Mrs Lim replied: “The Accountant-General’s Department and the Ministry of Finance are discussing this issue with PA.”

LI XUEYING

Straits Times: Contradiction? No, means testing not urgent back in 2006

BUDGET DEBATE – DAY 6

BY LI XUEYING

HEALTH Minister Khaw Boon Wan and Workers’ Party MP Low Thia Khiang crossed swords yesterday over whether the former was “contradicting” himself by now pushing ahead with means testing for payment towards public hospital stays.

Speaking in Mandarin, the Hougang MP pointed out that just before the May 6, 2006 General Election, Mr Khaw had said that he had not considered the issue. Yet, he was now going ahead with means testing.

The minister declared there was no contradiction, because what he had said in 2006 was that means testing was not urgent on his agenda then.

“I had many other urgent issues to attend to. I wanted to further reform Medisave … and reform MediShield to allow larger payouts.

“So these were the key issues…at the top of my head. I said, at some stage we’ll probably do means testing but it’s certainly not urgent.
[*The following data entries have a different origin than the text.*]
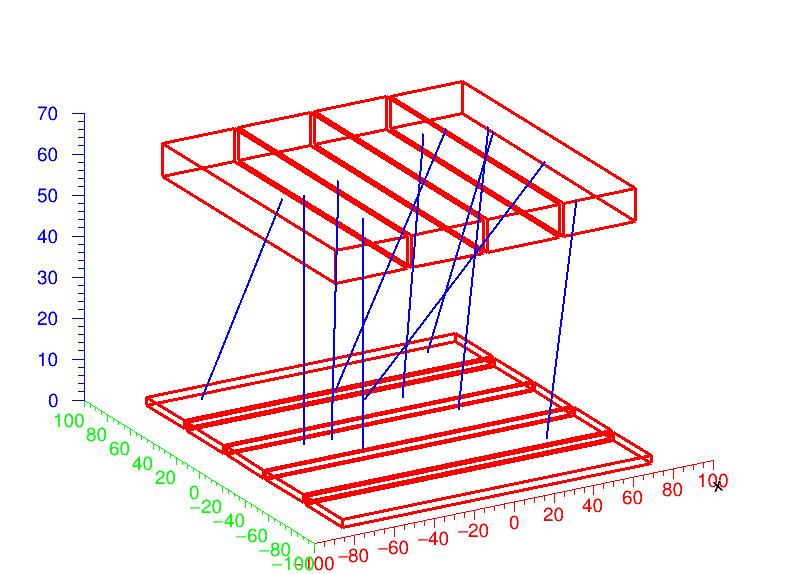
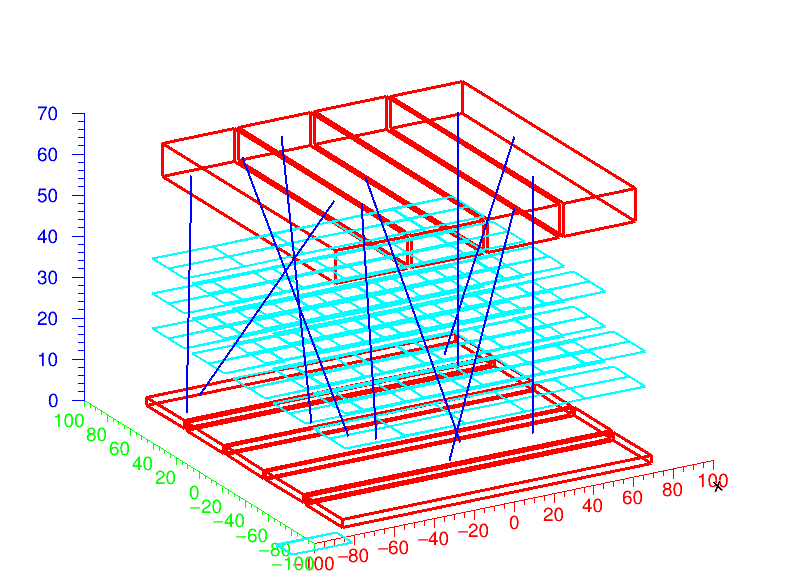
save temp

Changed region(s): [[0.1805, 0.2369, 0.812, 0.7997], [0.3308, 0.9181, 0.4511, 0.9774], [0.6617, 0.2962, 0.6917, 0.3258]]

diff --git a/src/chip.cpp b/src/chip.cpp
@@ -30,6 +30,7 @@ void chip::print_chip(chip& c, TCanvas* canvas){
     //a,b,c coordinate del centro della box
     //metà delle dimensioni della scatola --> a -+ d / b -+ e / c -+ f
     //g,h angoli di orientazione della box, sempre 0,0
+    canvas->cd();
     if(check_chip_status(c)){
         TMarker3DBox *chip = new TMarker3DBox(c.x, c.y, c.z, chip::x_dim/2, chip::y_dim/2, chip::z_dim/2, 0,0);
         chip->SetLineWidth(2);
@@ -39,9 +40,17 @@ void chip::print_chip(chip& c, TCanvas* canvas){
     if(!check_chip_status(c)){
         cout << "WARNING! Il seguente chip risulta spento, id: " << c.id << endl;
     }
-    
 }
 
+void chip::set_chip_coordinates(chip& c, double x, double y, double z, unsigned short id){
+    c.x = x;
+    c.y = y;
+    c.z = z;
+    c.id = id;
+}
+
+
+chips::chips(){}
 
 chips::chips(const std::array<unsigned short, 150> ChipIds, const std::array<TVector3, 150> chip_coordinates){
     //fill che id_coordinates vector with appropriate values
@@ -54,7 +63,37 @@ chips::chips(const std::array<unsigned short, 150> ChipIds, const std::array<TVe
     }
 }
 
-    static const std::array<unsigned short, 150> ChipIds = {
+void chips::print_all_chips(chips& c, TCanvas* canvas){
+    for(int i = 0; i< ChipIds.size(); i++){
+        const TVector3& coordinates = chip_coordinates[i];
+        double x = coordinates[0];
+        double y = coordinates[1];
+        double z = coordinates[2];
+        chip chip_instance;
+        chip_instance.id = ChipIds[i];
+        chip_instance.set_chip_coordinates(chip_instance,x,y,z, ChipIds[i]);
+        if(!chip_instance.is_chip_dead(chip_instance, chips::dead_chip)){
+            chip_instance.print_chip(chip_instance,canvas);            //chip is alive --> print it
+        }
+        if(chip_instance.is_chip_dead(chip_instance, chips::dead_chip)){
+            cout << "WARNING! THE FOLLOWING CHIP IS TURNED OFF, id: " << ChipIds[i] << endl;
+        }
+    }
+}
+
+bool chip::is_chip_dead(chip& c, const std::vector<unsigned short> dead_chip){
+    for(int i = 0; i < dead_chip.size(); i++){
+        if(c.id == dead_chip[i]){
+            return true;                //chip dead --> function return true
+        }    
+    }
+    return false;               //chip alive --> function return false, means not dead
+}
+
+const std::vector<unsigned short> chips::dead_chip = {0x07c,0x07b,0x07a,0x079,0x078,
+    0x070,0x071,0x072,0x073,0x074};
+
+const std::array<unsigned short, 150> chips::ChipIds = {
     //50 chip per piano
     // top layer
     0x07c,0x07b,0x07a,0x079,0x078,
@@ -91,7 +130,7 @@ chips::chips(const std::array<unsigned short, 150> ChipIds, const std::array<TVe
     0xe70,0xe71,0xe72,0xe73,0xe74
     };
 
-    static const std::array<TVector3, 150> chip_coordinates = {
+const std::array<TVector3, 150> chips::chip_coordinates = {
     // top layer (layer2)
     // row 0
     TVector3(-2*(display::ChipSizeX + display::ChipDistanceX), -(2*display::ChipStaveDistanceY + 2.5*display::ChipDistanceY + 4.5*display::ChipSizeY), display::StaveZ[2]),

diff --git a/include/chip.h b/include/chip.h
@@ -25,21 +25,26 @@ struct chip{
     double y_dim = display::ChipSizeY;
     double z_dim = display::ChipSizeZ;
     unsigned short id = 0xFFFF;
-    bool status = false;         //status (acceso = true/spento = false)
+    bool status = true;         //status (acceso = true/spento = false)
 
     bool check_chip_status(chip& c);
     void print_chip(chip& c, TCanvas* canvas);
+    void set_chip_coordinates(chip& c, double x, double y, double z, unsigned short id);
+    bool is_chip_dead(chip& c, const std::vector<unsigned short> dead_chip);
 };
 
 struct chips{
-    
+    chips();
     chips(const std::array<unsigned short, 150> ChipIds, const std::array<TVector3, 150> chip_coordinates);
-    //void print_all_chips()
-
+    void print_all_chips(chips& c, TCanvas* canvas);
+    
     std::unordered_map<unsigned short, std::vector<TVector3>> id_coordinates;
 
     static const std::array<unsigned short, 150> ChipIds;
     static const std::array<TVector3, 150> chip_coordinates;
+    
+    //crea vector con tutti i chip spenti e controlla su questo array
+    static const std::vector<unsigned short> dead_chip;
 };
 
 

diff --git a/src/main.cpp b/src/main.cpp
@@ -36,6 +36,8 @@ void run(){
     
     chip c;
     c.print_chip(c, real_tracks);
+    chips cc;
+    cc.print_all_chips(cc, real_tracks);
And I even said I don’t see myself implementing it in the first year,” he said.

“So I have not contradicted what I said during the GE,” said Mr Khaw.

The minister also took on Mr Low’s charge that means testing takes away Singaporeans’ right to decide if they have the means to pay their hospital bills.
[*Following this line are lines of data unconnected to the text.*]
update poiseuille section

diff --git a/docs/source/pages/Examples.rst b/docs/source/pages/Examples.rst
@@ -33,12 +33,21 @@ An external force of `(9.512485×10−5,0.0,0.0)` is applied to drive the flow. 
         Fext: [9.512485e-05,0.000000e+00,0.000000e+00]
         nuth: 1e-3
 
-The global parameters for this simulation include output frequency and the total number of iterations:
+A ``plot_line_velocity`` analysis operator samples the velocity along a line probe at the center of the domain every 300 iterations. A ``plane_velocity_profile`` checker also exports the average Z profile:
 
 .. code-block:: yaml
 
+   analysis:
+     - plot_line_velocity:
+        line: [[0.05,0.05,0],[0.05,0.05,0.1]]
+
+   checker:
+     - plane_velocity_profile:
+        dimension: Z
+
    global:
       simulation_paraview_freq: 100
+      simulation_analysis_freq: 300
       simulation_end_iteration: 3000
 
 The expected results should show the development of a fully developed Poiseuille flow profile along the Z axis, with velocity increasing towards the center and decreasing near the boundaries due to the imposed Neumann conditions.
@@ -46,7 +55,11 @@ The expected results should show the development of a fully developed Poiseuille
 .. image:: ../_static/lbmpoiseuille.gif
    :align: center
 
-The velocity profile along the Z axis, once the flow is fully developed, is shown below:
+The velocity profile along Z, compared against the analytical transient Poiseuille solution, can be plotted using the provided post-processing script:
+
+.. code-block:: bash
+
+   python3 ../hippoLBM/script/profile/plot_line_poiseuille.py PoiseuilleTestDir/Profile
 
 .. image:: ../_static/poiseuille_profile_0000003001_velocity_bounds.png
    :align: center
Speaking in Mandarin, Mr Low said: “This is a fundamental change. Currently, a patient can gauge his own financial well-being and decide which ward he wants to be in and thus which subsidy to qualify for.

“Under means testing, even if a patient thinks he cannot afford it and so decides to go for the C-class ward, the Government can – after assessing his financial ability – still make him pay higher fees.”

He also questioned the Government’s motive in implementing means testing.

“Means testing allows the Government to legitimately reduce its subsidies to those patients whom it thinks can afford it,” he said.

“This will result in higher bills for some – and perhaps, in future, the majority of – B2- and C-class patients.”

Ultimately, hospitalisation subsidies are the “final line of defence” in Singapore’s social safety net, he argued.

“Once hospitalisation means testing is implemented, Singaporeans’ anxieties about a lack of social security will increase.”

Mr Khaw replied that all Singaporeans – regardless of income level – can still opt for C-class wards.

The only difference is that for richer Singaporeans, “your subsidy need not be as high as someone who is earning a fraction of your income!”

Mr Low then argued that means testing would end up hurting the middle class the most.

“Does the minister not agree that the outcome of means testing will be for the not-so-rich to pay more? The real rich will go to private hospitals,” he noted. “Is the Government unable to afford improving health care, without implementing means testing?”

Mr Khaw conceded that means testing could hurt the middle class. He pointed out however that the Government had “erred on the side of generosity”, by adopting $3,200 as the personal income cut-off.

This way, almost 60 per cent of the population will still qualify for full subsidies in B2- and C-class wards, he noted.